## Work instruction:
In the records, find each line where "Utility" occurs, and copy it.

## Material provided:
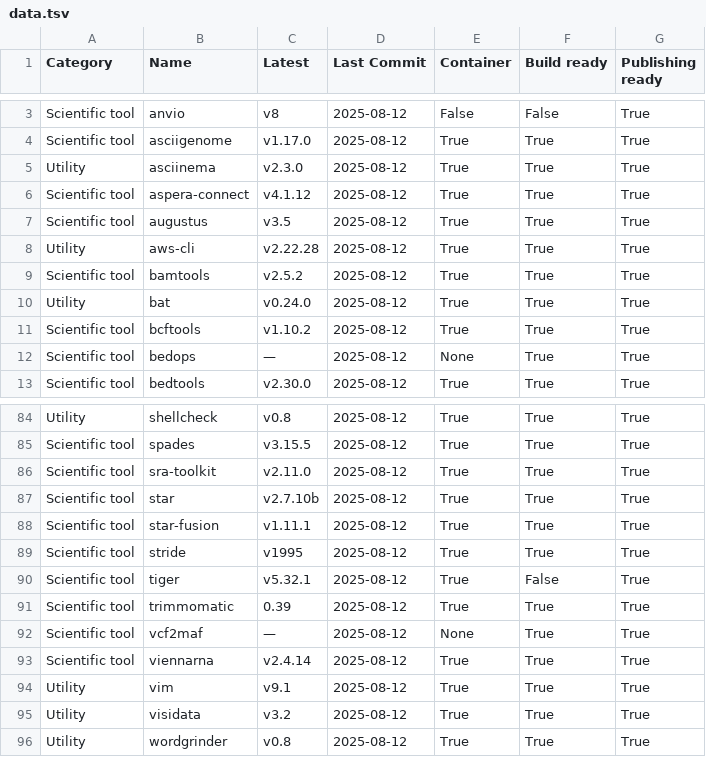
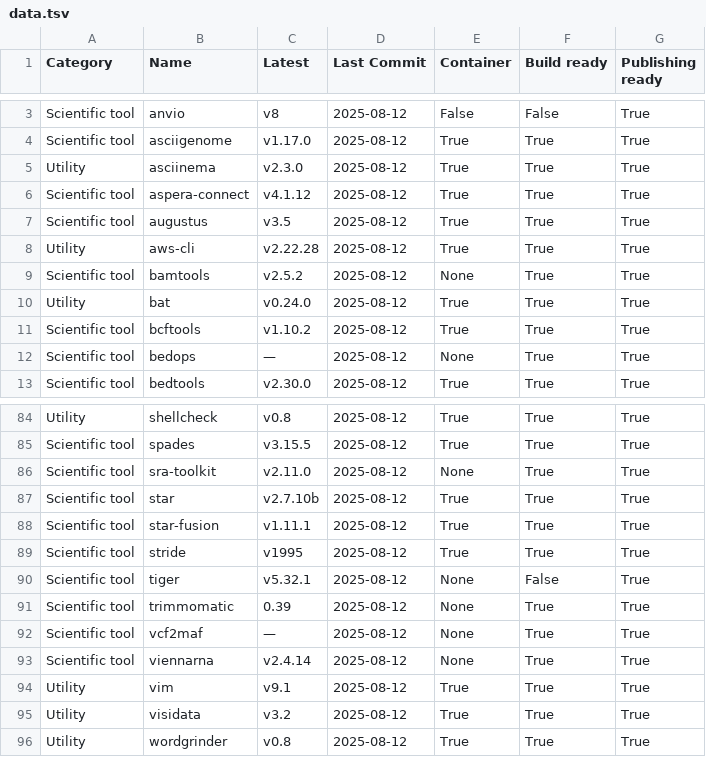
Before and after one commit to pscedu/singularity-report, a TSV file: data.tsv, drawn as a sheet; only a part is shown, gaps mark what is left out; the diff covers the shown part only.

```diff
--- a/data.tsv
+++ b/data.tsv
@@ -8,3 +8,3 @@ Scientific tool	augustus	v3.5	2025-08-12	True	True	True
 Utility	aws-cli	v2.22.28	2025-08-12	True	True	True
-Scientific tool	bamtools	v2.5.2	2025-08-12	True	True	True
+Scientific tool	bamtools	v2.5.2	2025-08-12	None	True	True
 Utility	bat	v0.24.0	2025-08-12	True	True	True
@@ -85,3 +85,3 @@ Utility	shellcheck	v0.8	2025-08-12	True	True	True
 Scientific tool	spades	v3.15.5	2025-08-12	True	True	True
-Scientific tool	sra-toolkit	v2.11.0	2025-08-12	True	True	True
+Scientific tool	sra-toolkit	v2.11.0	2025-08-12	None	True	True
 Scientific tool	star	v2.7.10b	2025-08-12	True	True	True
@@ -89,6 +89,6 @@ Scientific tool	star-fusion	v1.11.1	2025-08-12	True	True	True
 Scientific tool	stride	v1995	2025-08-12	True	True	True
-Scientific tool	tiger	v5.32.1	2025-08-12	True	False	True
-Scientific tool	trimmomatic	0.39	2025-08-12	True	True	True
+Scientific tool	tiger	v5.32.1	2025-08-12	None	False	True
+Scientific tool	trimmomatic	0.39	2025-08-12	None	True	True
 Scientific tool	vcf2maf	—	2025-08-12	None	True	True
-Scientific tool	viennarna	v2.4.14	2025-08-12	True	True	True
+Scientific tool	viennarna	v2.4.14	2025-08-12	None	True	True
 Utility	vim	v9.1	2025-08-12	True	True	True
```
Also changed, not shown: 24 edited cells elsewhere in this file, 1 other file.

## Written answer:
 Utility	aws-cli	v2.22.28	2025-08-12	True	True	True
 Utility	bat	v0.24.0	2025-08-12	True	True	True
@@ -85,3 +85,3 @@ Utility	shellcheck	v0.8	2025-08-12	True	True	True
 Utility	vim	v9.1	2025-08-12	True	True	True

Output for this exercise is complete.